Jesse Carlton Crenshaw, 101, and lIa Lou Richardson Crenshaw, 96, of Ephesus, Ga., celebrated their 80th wedding anniversary at Higgins Hospital in Bremen with family, friends and staff of Tanner Health System. Numerous well-wishers dropped by to congratulate the couple who were married on Jan. 29, 1933. He was 21, and she was 16.
“We have always been nice to each other, and never hit one another,” said Mrs. Crenshaw about their long life together.
“Paw Paw drove a one-horse road cart to get married,” said 71-year-old daughter, Colleen Crenshaw Workman, relating one of her mom’s favorite stories. “Paw Paw stopped to pick up Maw Maw at her house. When they came out of the house, the mule that pulled the cart ran away. They had to catch the mule before going on the preacher’s house to get married.”
The Crenshaws were married at the east central Alabama home of William Spradlin, pastor of the Napoleon Church of Christ, where they became the congregation’s oldest members.
“Paw Paw drove their car to church services in Napoleon up until a few weeks ago,” said Mrs. Workman. “He pulled their camper, and they camped with family and friends until recently.”
lIa said her romance with Carlton began about two years before their marriage.
“He was going with another girl. All of a sudden, when we moved close by, he just quit, and went to going with me. I just liked the way he walked.”
Carlton said, “I liked the looks of her pretty well, I guess; she looked pretty good then.”
The couple has always liked to walk together, holding hands. The Crenshaw Trail, near their Ephesus home, was created in 2009 to honor Carlton and lIa.

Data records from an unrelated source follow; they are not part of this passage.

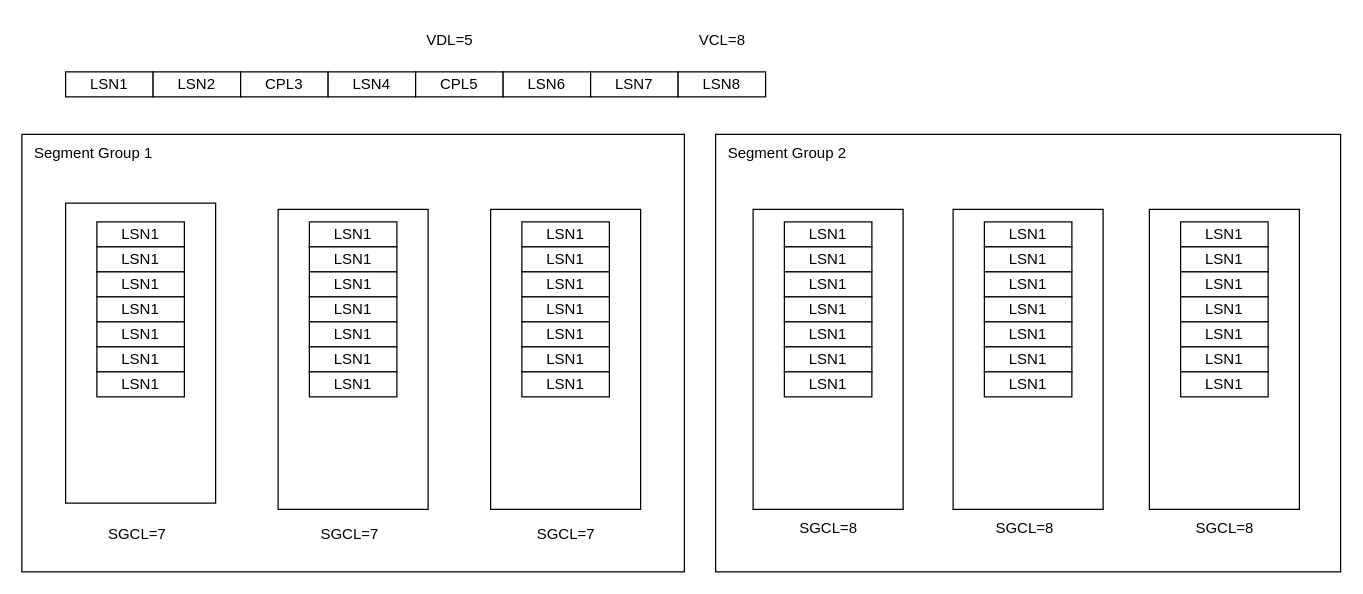
This is write.drawio from clemenza/czha-ip-router, a draw.io file, before an edit. Source tidied: cells renumbered, new cells numbered last; positions are measured from the earlier drawing's top-left corner, leaving out a move shared by most shapes. Both pictures are drawn from the tidied source at 125%, with x=0, y=0 at pixel (21, 21).
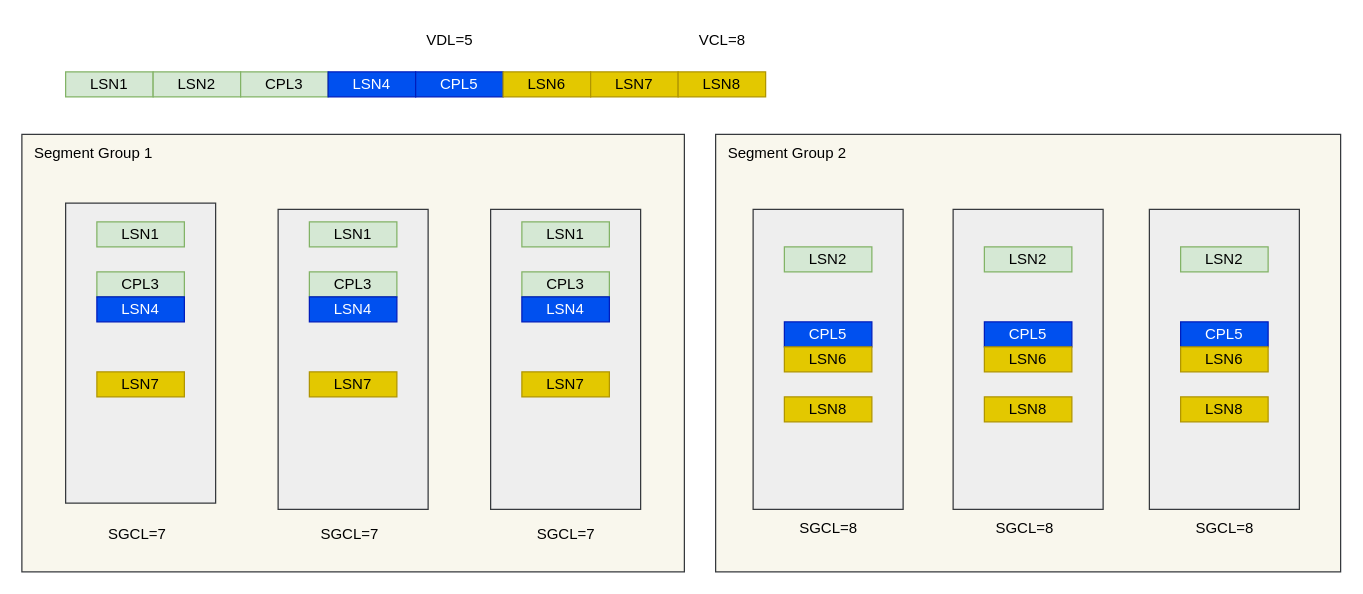
The same diagram, later.

What changed in the source:
```diff
@@
-    <mxCell id="2" style="rounded=0;whiteSpace=wrap;html=1;" parent="1" vertex="1">
+    <mxCell id="2" style="rounded=0;whiteSpace=wrap;html=1;fillColor=#f9f7ed;strokeColor=#36393d;" parent="1" vertex="1">
       <mxGeometry y="90" width="530" height="350" as="geometry" />
     </mxCell>
-    <mxCell id="3" style="rounded=0;whiteSpace=wrap;html=1;" parent="1" vertex="1">
+    <mxCell id="3" style="rounded=0;whiteSpace=wrap;html=1;fillColor=#f9f7ed;strokeColor=#36393d;" parent="1" vertex="1">
       <mxGeometry x="555" y="90" width="500" height="350" as="geometry" />
     </mxCell>
-    <mxCell id="4" style="rounded=0;whiteSpace=wrap;html=1;" parent="1" vertex="1">
+    <mxCell id="4" style="rounded=0;whiteSpace=wrap;html=1;fillColor=#eeeeee;strokeColor=#36393d;" parent="1" vertex="1">
       <mxGeometry x="35" y="145" width="120" height="240" as="geometry" />
     </mxCell>
-    <mxCell id="5" style="rounded=0;whiteSpace=wrap;html=1;" parent="1" vertex="1">
+    <mxCell id="5" style="rounded=0;whiteSpace=wrap;html=1;fillColor=#eeeeee;strokeColor=#36393d;" parent="1" vertex="1">
       <mxGeometry x="205" y="150" width="120" height="240" as="geometry" />
     </mxCell>
-    <mxCell id="6" style="rounded=0;whiteSpace=wrap;html=1;" parent="1" vertex="1">
+    <mxCell id="6" style="rounded=0;whiteSpace=wrap;html=1;fillColor=#eeeeee;strokeColor=#36393d;" parent="1" vertex="1">
       <mxGeometry x="375" y="150" width="120" height="240" as="geometry" />
     </mxCell>
-    <mxCell id="7" style="rounded=0;whiteSpace=wrap;html=1;" parent="1" vertex="1">
+    <mxCell id="7" style="rounded=0;whiteSpace=wrap;html=1;fillColor=#eeeeee;strokeColor=#36393d;" parent="1" vertex="1">
       <mxGeometry x="585" y="150" width="120" height="240" as="geometry" />
     </mxCell>
-    <mxCell id="8" style="rounded=0;whiteSpace=wrap;html=1;" parent="1" vertex="1">
+    <mxCell id="8" style="rounded=0;whiteSpace=wrap;html=1;fillColor=#eeeeee;strokeColor=#36393d;" parent="1" vertex="1">
       <mxGeometry x="745" y="150" width="120" height="240" as="geometry" />
     </mxCell>
-    <mxCell id="9" style="rounded=0;whiteSpace=wrap;html=1;" parent="1" vertex="1">
+    <mxCell id="9" style="rounded=0;whiteSpace=wrap;html=1;fillColor=#eeeeee;strokeColor=#36393d;" parent="1" vertex="1">
       <mxGeometry x="902" y="150" width="120" height="240" as="geometry" />
     </mxCell>
-    <mxCell id="10" value="LSN1" style="rounded=0;whiteSpace=wrap;html=1;" parent="1" vertex="1">
+    <mxCell id="10" value="LSN1" style="rounded=0;whiteSpace=wrap;html=1;fillColor=#d5e8d4;strokeColor=#82b366;" parent="1" vertex="1">
       <mxGeometry x="60" y="160" width="70" height="20" as="geometry" />
     </mxCell>
-    <mxCell id="11" value="LSN1" style="rounded=0;whiteSpace=wrap;html=1;" parent="1" vertex="1">
-      <mxGeometry x="60" y="180" width="70" height="20" as="geometry" />
-    </mxCell>
-    <mxCell id="12" value="LSN1" style="rounded=0;whiteSpace=wrap;html=1;" parent="1" vertex="1">
+    <mxCell id="12" value="CPL3" style="rounded=0;whiteSpace=wrap;html=1;fillColor=#d5e8d4;strokeColor=#82b366;" parent="1" vertex="1">
       <mxGeometry x="60" y="200" width="70" height="20" as="geometry" />
     </mxCell>
-    <mxCell id="13" value="LSN1" style="rounded=0;whiteSpace=wrap;html=1;" parent="1" vertex="1">
+    <mxCell id="13" value="LSN4" style="rounded=0;whiteSpace=wrap;html=1;fillColor=#0050ef;fontColor=#ffffff;strokeColor=#001DBC;" parent="1" vertex="1">
       <mxGeometry x="60" y="220" width="70" height="20" as="geometry" />
     </mxCell>
-    <mxCell id="14" value="LSN1" style="rounded=0;whiteSpace=wrap;html=1;" parent="1" vertex="1">
-      <mxGeometry x="60" y="240" width="70" height="20" as="geometry" />
-    </mxCell>
-    <mxCell id="15" value="LSN1" style="rounded=0;whiteSpace=wrap;html=1;" parent="1" vertex="1">
-      <mxGeometry x="60" y="260" width="70" height="20" as="geometry" />
-    </mxCell>
-    <mxCell id="16" value="LSN1" style="rounded=0;whiteSpace=wrap;html=1;" parent="1" vertex="1">
+    <mxCell id="16" value="LSN7" style="rounded=0;whiteSpace=wrap;html=1;fillColor=#e3c800;fontColor=#000000;strokeColor=#B09500;" parent="1" vertex="1">
       <mxGeometry x="60" y="280" width="70" height="20" as="geometry" />
     </mxCell>
-    <mxCell id="17" value="LSN1" style="rounded=0;whiteSpace=wrap;html=1;" parent="1" vertex="1">
+    <mxCell id="17" value="LSN1" style="rounded=0;whiteSpace=wrap;html=1;fillColor=#d5e8d4;strokeColor=#82b366;" parent="1" vertex="1">
       <mxGeometry x="230" y="160" width="70" height="20" as="geometry" />
     </mxCell>
-    <mxCell id="18" value="LSN1" style="rounded=0;whiteSpace=wrap;html=1;" parent="1" vertex="1">
-      <mxGeometry x="230" y="180" width="70" height="20" as="geometry" />
-    </mxCell>
-    <mxCell id="19" value="LSN1" style="rounded=0;whiteSpace=wrap;html=1;" parent="1" vertex="1">
+    <mxCell id="19" value="CPL3" style="rounded=0;whiteSpace=wrap;html=1;fillColor=#d5e8d4;strokeColor=#82b366;" parent="1" vertex="1">
       <mxGeometry x="230" y="200" width="70" height="20" as="geometry" />
     </mxCell>
-    <mxCell id="20" value="LSN1" style="rounded=0;whiteSpace=wrap;html=1;" parent="1" vertex="1">
+    <mxCell id="20" value="LSN4" style="rounded=0;whiteSpace=wrap;html=1;fillColor=#0050ef;fontColor=#ffffff;strokeColor=#001DBC;" parent="1" vertex="1">
       <mxGeometry x="230" y="220" width="70" height="20" as="geometry" />
     </mxCell>
-    <mxCell id="21" value="LSN1" style="rounded=0;whiteSpace=wrap;html=1;" parent="1" vertex="1">
-      <mxGeometry x="230" y="240" width="70" height="20" as="geometry" />
-    </mxCell>
-    <mxCell id="22" value="LSN1" style="rounded=0;whiteSpace=wrap;html=1;" parent="1" vertex="1">
-      <mxGeometry x="230" y="260" width="70" height="20" as="geometry" />
-    </mxCell>
-    <mxCell id="23" value="LSN1" style="rounded=0;whiteSpace=wrap;html=1;" parent="1" vertex="1">
+    <mxCell id="23" value="LSN7" style="rounded=0;whiteSpace=wrap;html=1;fillColor=#e3c800;fontColor=#000000;strokeColor=#B09500;" parent="1" vertex="1">
       <mxGeometry x="230" y="280" width="70" height="20" as="geometry" />
     </mxCell>
-    <mxCell id="24" value="LSN1" style="rounded=0;whiteSpace=wrap;html=1;" parent="1" vertex="1">
+    <mxCell id="24" value="LSN1" style="rounded=0;whiteSpace=wrap;html=1;fillColor=#d5e8d4;strokeColor=#82b366;" parent="1" vertex="1">
       <mxGeometry x="400" y="160" width="70" height="20" as="geometry" />
     </mxCell>
-    <mxCell id="25" value="LSN1" style="rounded=0;whiteSpace=wrap;html=1;" parent="1" vertex="1">
-      <mxGeometry x="400" y="180" width="70" height="20" as="geometry" />
-    </mxCell>
-    <mxCell id="26" value="LSN1" style="rounded=0;whiteSpace=wrap;html=1;" parent="1" vertex="1">
+    <mxCell id="26" value="CPL3" style="rounded=0;whiteSpace=wrap;html=1;fillColor=#d5e8d4;strokeColor=#82b366;" parent="1" vertex="1">
       <mxGeometry x="400" y="200" width="70" height="20" as="geometry" />
     </mxCell>
-    <mxCell id="27" value="LSN1" style="rounded=0;whiteSpace=wrap;html=1;" parent="1" vertex="1">
+    <mxCell id="27" value="LSN4" style="rounded=0;whiteSpace=wrap;html=1;fillColor=#0050ef;fontColor=#ffffff;strokeColor=#001DBC;" parent="1" vertex="1">
       <mxGeometry x="400" y="220" width="70" height="20" as="geometry" />
     </mxCell>
-    <mxCell id="28" value="LSN1" style="rounded=0;whiteSpace=wrap;html=1;" parent="1" vertex="1">
-      <mxGeometry x="400" y="240" width="70" height="20" as="geometry" />
-    </mxCell>
-    <mxCell id="29" value="LSN1" style="rounded=0;whiteSpace=wrap;html=1;" parent="1" vertex="1">
-      <mxGeometry x="400" y="260" width="70" height="20" as="geometry" />
-    </mxCell>
-    <mxCell id="30" value="LSN1" style="rounded=0;whiteSpace=wrap;html=1;" parent="1" vertex="1">
+    <mxCell id="30" value="LSN7" style="rounded=0;whiteSpace=wrap;html=1;fillColor=#e3c800;fontColor=#000000;strokeColor=#B09500;" parent="1" vertex="1">
       <mxGeometry x="400" y="280" width="70" height="20" as="geometry" />
     </mxCell>
-    <mxCell id="31" value="LSN1" style="rounded=0;whiteSpace=wrap;html=1;" parent="1" vertex="1">
-      <mxGeometry x="610" y="160" width="70" height="20" as="geometry" />
-    </mxCell>
-    <mxCell id="32" value="LSN1" style="rounded=0;whiteSpace=wrap;html=1;" parent="1" vertex="1">
+    <mxCell id="32" value="LSN2" style="rounded=0;whiteSpace=wrap;html=1;fillColor=#d5e8d4;strokeColor=#82b366;" parent="1" vertex="1">
       <mxGeometry x="610" y="180" width="70" height="20" as="geometry" />
     </mxCell>
-    <mxCell id="33" value="LSN1" style="rounded=0;whiteSpace=wrap;html=1;" parent="1" vertex="1">
-      <mxGeometry x="610" y="200" width="70" height="20" as="geometry" />
-    </mxCell>
-    <mxCell id="34" value="LSN1" style="rounded=0;whiteSpace=wrap;html=1;" parent="1" vertex="1">
-      <mxGeometry x="610" y="220" width="70" height="20" as="geometry" />
-    </mxCell>
-    <mxCell id="35" value="LSN1" style="rounded=0;whiteSpace=wrap;html=1;" parent="1" vertex="1">
+    <mxCell id="35" value="CPL5" style="rounded=0;whiteSpace=wrap;html=1;fillColor=#0050ef;fontColor=#ffffff;strokeColor=#001DBC;" parent="1" vertex="1">
       <mxGeometry x="610" y="240" width="70" height="20" as="geometry" />
     </mxCell>
-    <mxCell id="36" value="LSN1" style="rounded=0;whiteSpace=wrap;html=1;" parent="1" vertex="1">
+    <mxCell id="36" value="LSN6" style="rounded=0;whiteSpace=wrap;html=1;fillColor=#e3c800;fontColor=#000000;strokeColor=#B09500;" parent="1" vertex="1">
       <mxGeometry x="610" y="260" width="70" height="20" as="geometry" />
     </mxCell>
-    <mxCell id="37" value="LSN1" style="rounded=0;whiteSpace=wrap;html=1;" parent="1" vertex="1">
-      <mxGeometry x="610" y="280" width="70" height="20" as="geometry" />
-    </mxCell>
-    <mxCell id="38" value="LSN1" style="rounded=0;whiteSpace=wrap;html=1;" parent="1" vertex="1">
-      <mxGeometry x="770" y="160" width="70" height="20" as="geometry" />
-    </mxCell>
-    <mxCell id="39" value="LSN1" style="rounded=0;whiteSpace=wrap;html=1;" parent="1" vertex="1">
+    <mxCell id="39" value="LSN2" style="rounded=0;whiteSpace=wrap;html=1;fillColor=#d5e8d4;strokeColor=#82b366;" parent="1" vertex="1">
       <mxGeometry x="770" y="180" width="70" height="20" as="geometry" />
     </mxCell>
-    <mxCell id="40" value="LSN1" style="rounded=0;whiteSpace=wrap;html=1;" parent="1" vertex="1">
-      <mxGeometry x="770" y="200" width="70" height="20" as="geometry" />
-    </mxCell>
-    <mxCell id="41" value="LSN1" style="rounded=0;whiteSpace=wrap;html=1;" parent="1" vertex="1">
-      <mxGeometry x="770" y="220" width="70" height="20" as="geometry" />
-    </mxCell>
-    <mxCell id="42" value="LSN1" style="rounded=0;whiteSpace=wrap;html=1;" parent="1" vertex="1">
+    <mxCell id="42" value="CPL5" style="rounded=0;whiteSpace=wrap;html=1;fillColor=#0050ef;fontColor=#ffffff;strokeColor=#001DBC;" parent="1" vertex="1">
       <mxGeometry x="770" y="240" width="70" height="20" as="geometry" />
     </mxCell>
-    <mxCell id="43" value="LSN1" style="rounded=0;whiteSpace=wrap;html=1;" parent="1" vertex="1">
+    <mxCell id="43" value="LSN6" style="rounded=0;whiteSpace=wrap;html=1;fillColor=#e3c800;fontColor=#000000;strokeColor=#B09500;" parent="1" vertex="1">
       <mxGeometry x="770" y="260" width="70" height="20" as="geometry" />
     </mxCell>
-    <mxCell id="44" value="LSN1" style="rounded=0;whiteSpace=wrap;html=1;" parent="1" vertex="1">
-      <mxGeometry x="770" y="280" width="70" height="20" as="geometry" />
-    </mxCell>
-    <mxCell id="45" value="LSN1" style="rounded=0;whiteSpace=wrap;html=1;" parent="1" vertex="1">
-      <mxGeometry x="927" y="160" width="70" height="20" as="geometry" />
-    </mxCell>
-    <mxCell id="46" value="LSN1" style="rounded=0;whiteSpace=wrap;html=1;" parent="1" vertex="1">
+    <mxCell id="46" value="LSN2" style="rounded=0;whiteSpace=wrap;html=1;fillColor=#d5e8d4;strokeColor=#82b366;" parent="1" vertex="1">
       <mxGeometry x="927" y="180" width="70" height="20" as="geometry" />
     </mxCell>
-    <mxCell id="47" value="LSN1" style="rounded=0;whiteSpace=wrap;html=1;" parent="1" vertex="1">
-      <mxGeometry x="927" y="200" width="70" height="20" as="geometry" />
-    </mxCell>
-    <mxCell id="48" value="LSN1" style="rounded=0;whiteSpace=wrap;html=1;" parent="1" vertex="1">
-      <mxGeometry x="927" y="220" width="70" height="20" as="geometry" />
-    </mxCell>
-    <mxCell id="49" value="LSN1" style="rounded=0;whiteSpace=wrap;html=1;" parent="1" vertex="1">
+    <mxCell id="49" value="CPL5" style="rounded=0;whiteSpace=wrap;html=1;fillColor=#0050ef;fontColor=#ffffff;strokeColor=#001DBC;" parent="1" vertex="1">
       <mxGeometry x="927" y="240" width="70" height="20" as="geometry" />
     </mxCell>
-    <mxCell id="50" value="LSN1" style="rounded=0;whiteSpace=wrap;html=1;" parent="1" vertex="1">
+    <mxCell id="50" value="LSN6" style="rounded=0;whiteSpace=wrap;html=1;fillColor=#e3c800;fontColor=#000000;strokeColor=#B09500;" parent="1" vertex="1">
       <mxGeometry x="927" y="260" width="70" height="20" as="geometry" />
     </mxCell>
-    <mxCell id="51" value="LSN1" style="rounded=0;whiteSpace=wrap;html=1;" parent="1" vertex="1">
-      <mxGeometry x="927" y="280" width="70" height="20" as="geometry" />
-    </mxCell>
-    <mxCell id="52" value="LSN1" style="rounded=0;whiteSpace=wrap;html=1;" parent="1" vertex="1">
+    <mxCell id="52" value="LSN1" style="rounded=0;whiteSpace=wrap;html=1;fillColor=#d5e8d4;strokeColor=#82b366;" parent="1" vertex="1">
       <mxGeometry x="35" y="40" width="70" height="20" as="geometry" />
     </mxCell>
-    <mxCell id="53" value="LSN2" style="rounded=0;whiteSpace=wrap;html=1;" parent="1" vertex="1">
+    <mxCell id="53" value="LSN2" style="rounded=0;whiteSpace=wrap;html=1;fillColor=#d5e8d4;strokeColor=#82b366;" parent="1" vertex="1">
       <mxGeometry x="105" y="40" width="70" height="20" as="geometry" />
     </mxCell>
-    <mxCell id="54" value="CPL3" style="rounded=0;whiteSpace=wrap;html=1;" parent="1" vertex="1">
+    <mxCell id="54" value="CPL3" style="rounded=0;whiteSpace=wrap;html=1;fillColor=#d5e8d4;strokeColor=#82b366;" parent="1" vertex="1">
       <mxGeometry x="175" y="40" width="70" height="20" as="geometry" />
     </mxCell>
-    <mxCell id="55" value="LSN4" style="rounded=0;whiteSpace=wrap;html=1;" parent="1" vertex="1">
+    <mxCell id="55" value="LSN4" style="rounded=0;whiteSpace=wrap;html=1;fillColor=#0050ef;fontColor=#ffffff;strokeColor=#001DBC;" parent="1" vertex="1">
       <mxGeometry x="245" y="40" width="70" height="20" as="geometry" />
     </mxCell>
-    <mxCell id="56" value="CPL5" style="rounded=0;whiteSpace=wrap;html=1;" parent="1" vertex="1">
+    <mxCell id="56" value="CPL5" style="rounded=0;whiteSpace=wrap;html=1;fillColor=#0050ef;fontColor=#ffffff;strokeColor=#001DBC;" parent="1" vertex="1">
       <mxGeometry x="315" y="40" width="70" height="20" as="geometry" />
     </mxCell>
-    <mxCell id="57" value="LSN6" style="rounded=0;whiteSpace=wrap;html=1;" parent="1" vertex="1">
+    <mxCell id="57" value="LSN6" style="rounded=0;whiteSpace=wrap;html=1;fillColor=#e3c800;fontColor=#000000;strokeColor=#B09500;" parent="1" vertex="1">
       <mxGeometry x="385" y="40" width="70" height="20" as="geometry" />
     </mxCell>
-    <mxCell id="58" value="LSN7" style="rounded=0;whiteSpace=wrap;html=1;" parent="1" vertex="1">
+    <mxCell id="58" value="LSN7" style="rounded=0;whiteSpace=wrap;html=1;fillColor=#e3c800;fontColor=#000000;strokeColor=#B09500;" parent="1" vertex="1">
       <mxGeometry x="455" y="40" width="70" height="20" as="geometry" />
     </mxCell>
-    <mxCell id="59" value="LSN8" style="rounded=0;whiteSpace=wrap;html=1;" parent="1" vertex="1">
+    <mxCell id="59" value="LSN8" style="rounded=0;whiteSpace=wrap;html=1;fillColor=#e3c800;fontColor=#000000;strokeColor=#B09500;" parent="1" vertex="1">
       <mxGeometry x="525" y="40" width="70" height="20" as="geometry" />
     </mxCell>
@@
+    <mxCell id="70" value="LSN8" style="rounded=0;whiteSpace=wrap;html=1;fillColor=#e3c800;fontColor=#000000;strokeColor=#B09500;" parent="1" vertex="1">
+      <mxGeometry x="610" y="300" width="70" height="20" as="geometry" />
+    </mxCell>
+    <mxCell id="71" value="LSN8" style="rounded=0;whiteSpace=wrap;html=1;fillColor=#e3c800;fontColor=#000000;strokeColor=#B09500;" parent="1" vertex="1">
+      <mxGeometry x="770" y="300" width="70" height="20" as="geometry" />
+    </mxCell>
+    <mxCell id="72" value="LSN8" style="rounded=0;whiteSpace=wrap;html=1;fillColor=#e3c800;fontColor=#000000;strokeColor=#B09500;" parent="1" vertex="1">
+      <mxGeometry x="927" y="300" width="70" height="20" as="geometry" />
+    </mxCell>
```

“We never fight,” said lIa. “Sometimes we get fretted with one another, but it don’t last long. He just don’t talk enough. He thinks I talk too much.”
Daughter Claris Crenshaw Brown, 68, acknowledged that “They never argued or fussed at the children.”
Another daughter, 58-year-old Terrie Crenshaw Kidd, said, “A lot of couples now do their own thing. Mother and daddy were never like that.”
Carlton was born on Oct. 23, 1911, near Woodland, Ala. He worked at a sawmill, drove a lumber truck, and didn’t retire until age 85. lIa was born in Fredonia, Ala., on July 3, 1916. She stayed at home mostly, working only a short while at a Franklin, Ga., clothing shop that made baby outfits.
In addition to their three daughters, the Crenshaws have a 77-year-old son, Denzil Crenshaw, who is a U.S. Army veteran.
All four Crenshaw children attended the anniversary party, as did several of their nine grandchildren and 14 great-grandchildren. The Crenshaws also have two great-great-grandchildren.
Granddaughter Donna Alvis said, “Maw Maw wanted to do something nice for the students at Ephesus Elementary School. So she went to the school recently and gave a dollar bill individually to each of the 170 children.”
At the reception, lIa and the kinfolks beamed when she was presented with an oversized thank you card signed by all the students.
Higgins General Hospital of Bremen hosted the reception for the Crenshaws. The couple undergo physical therapy at Higgins in the “Swing Bed” program – a lower level of intensive care following hospital treatment.
Director of Nursing B.J. Brock said, “It’s wonderful. I don’t think I’ll ever get to witness another 80th wedding anniversary. It’s their goal to get to go back home. That’s what ‘Swing Bed’ is all about.”
Rehabilitation Operations Manager Regina Vines said, “I feel privileged to be a part of such a special time in their lives.”
Vines echoed Brock’s feeling about the Swing Bed plan: “It’s getting people back to active lives.”
In February 2012, President Obama praised a Las Vegas couple who were to celebrate their 79th anniversary last April, while the Crenshaws were already celebrating number 79 two months earlier.
When asked how long they want to stay married, Carlton and lIa joked that five more years ought to be enough.
Great-grandson Dallis Jackson, 16, of Carrollton was asked which “Paw Paw and Maw Maw” story he liked best.
“There are too many to choose from,” he said. “I like ‘em all.”